Capitalism: You have two cows. You sell one and buy a bull. Your herd multiplies, and the economy grows. You sell them and retire on the income. Enron Venture Capitalism: You have two cows. You sell three of them to your publicly listed company, using letters of credit opened by your brother-in-law at the bank, then execute a debt / equity swap with an associated general offer so that you get all four cows back, with a tax exemption for five cows.
The milk rights of the six cows are transferred via an intermediary to a Cayman Island company secretly owned by the majority shareholder who sells the rights to all seven cows back to your listed company. The Annual report says the company owns eight cows, with an option on one more. Sell one cow to buy a new President of the United States, leaving you with nine cows. No balance sheet provided with the release. The public buys your bull. Reclaim History! Things that happened on Dec.
10 that you never had to memorize in school: 1787: Birth of Thomas H. Gallaudet, pioneer of educating the deaf. 1805: Birth of abolitionist, proto-feminist, indigenous rights agitator William Lloyd Garrison. 1869: Wyoming is first U. S. territory to grant women the right to vote.
War unit evaluation In this unit we have been looking at different issues emotional and political that surrounds war. For one of our first lessons we were looking at a propaganda poster. The poster shows a family who is watching the soldiers march off to war. The status is clear; the soldiers have the high status because they are commanding everything that’s happening even though they are small in ...

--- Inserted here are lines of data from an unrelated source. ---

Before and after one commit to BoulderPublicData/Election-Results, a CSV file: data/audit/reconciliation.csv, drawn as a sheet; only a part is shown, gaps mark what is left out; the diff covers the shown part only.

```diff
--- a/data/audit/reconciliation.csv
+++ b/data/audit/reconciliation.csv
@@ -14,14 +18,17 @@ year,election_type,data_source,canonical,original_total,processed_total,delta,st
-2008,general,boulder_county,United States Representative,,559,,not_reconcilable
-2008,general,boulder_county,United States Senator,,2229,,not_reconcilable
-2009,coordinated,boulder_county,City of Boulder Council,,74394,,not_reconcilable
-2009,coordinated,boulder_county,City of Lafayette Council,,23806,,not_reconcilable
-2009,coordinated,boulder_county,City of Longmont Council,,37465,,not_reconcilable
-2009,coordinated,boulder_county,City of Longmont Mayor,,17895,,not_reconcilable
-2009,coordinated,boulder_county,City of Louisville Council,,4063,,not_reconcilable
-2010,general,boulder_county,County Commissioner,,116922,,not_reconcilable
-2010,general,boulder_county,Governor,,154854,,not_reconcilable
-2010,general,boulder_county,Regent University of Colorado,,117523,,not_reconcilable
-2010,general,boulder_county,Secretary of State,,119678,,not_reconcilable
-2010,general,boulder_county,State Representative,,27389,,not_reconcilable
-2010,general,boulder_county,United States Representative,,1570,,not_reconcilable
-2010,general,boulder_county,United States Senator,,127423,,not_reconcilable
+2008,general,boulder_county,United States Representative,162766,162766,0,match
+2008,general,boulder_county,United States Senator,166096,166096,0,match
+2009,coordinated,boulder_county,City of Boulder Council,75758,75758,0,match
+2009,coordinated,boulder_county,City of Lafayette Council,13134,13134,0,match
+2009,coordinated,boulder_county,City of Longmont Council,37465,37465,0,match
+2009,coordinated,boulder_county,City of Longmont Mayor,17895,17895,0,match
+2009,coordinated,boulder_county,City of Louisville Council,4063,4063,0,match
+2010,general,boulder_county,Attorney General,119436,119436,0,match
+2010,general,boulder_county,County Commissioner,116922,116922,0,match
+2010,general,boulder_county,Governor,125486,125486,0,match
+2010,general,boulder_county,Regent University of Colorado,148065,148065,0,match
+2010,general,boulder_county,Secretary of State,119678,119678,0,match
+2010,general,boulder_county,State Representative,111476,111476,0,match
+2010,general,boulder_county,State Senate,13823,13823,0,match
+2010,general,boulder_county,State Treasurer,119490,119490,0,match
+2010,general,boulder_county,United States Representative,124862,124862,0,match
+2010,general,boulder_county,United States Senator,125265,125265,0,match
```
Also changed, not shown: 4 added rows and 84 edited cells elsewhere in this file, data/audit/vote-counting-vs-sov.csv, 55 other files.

1906: IWW sponsors first sit-down strike in U. S. , at a General Electric plant in Schenectady, New York. 1931: Jane Addams, founder of Hull House and leader of Women’s International League for Peace and Freedom, wins Nobel Peace Prize. 1948: United Nations passes Universal Declaration of Human Rights.
1961: SNC C Freedom Rider test of ICC ruling in Albany, Georgia leads to five days of arrests, beginning on this day, of 469-500 students for marching around city hall. Some 350 choose to stay in jail. 1964: Martin Luther King, Jr. awarded Nobel Peace Prize. 1968: Trappist monk, writer, poet, pacifist Thomas Merton accidentally electrocuted, Bangkok, Thailand. Merton inspires much of the Catholic Worker movement.
1975: Fourteen acquitted of ‘incitement to disaffection’ of soldiers over Northern Ireland, Britain. 1984: South African Bishop Desmond Tutu receives Nobel Peace Prize. Geo Parrish is a Seattle-based columnist and reporter for Seattle Weekly, In These Times and Eat the State! He writes the week daily Straight Shot for WorkingForChange. If you would like to be alerted as soon as his column is posted, please send a request to To see more of his work, click here. To respond to this article, report a problem or provide general feedback to the editors of this site, click here. Now we have a hot war, and like the old standoff with the Soviets, this one is being designed to last generations.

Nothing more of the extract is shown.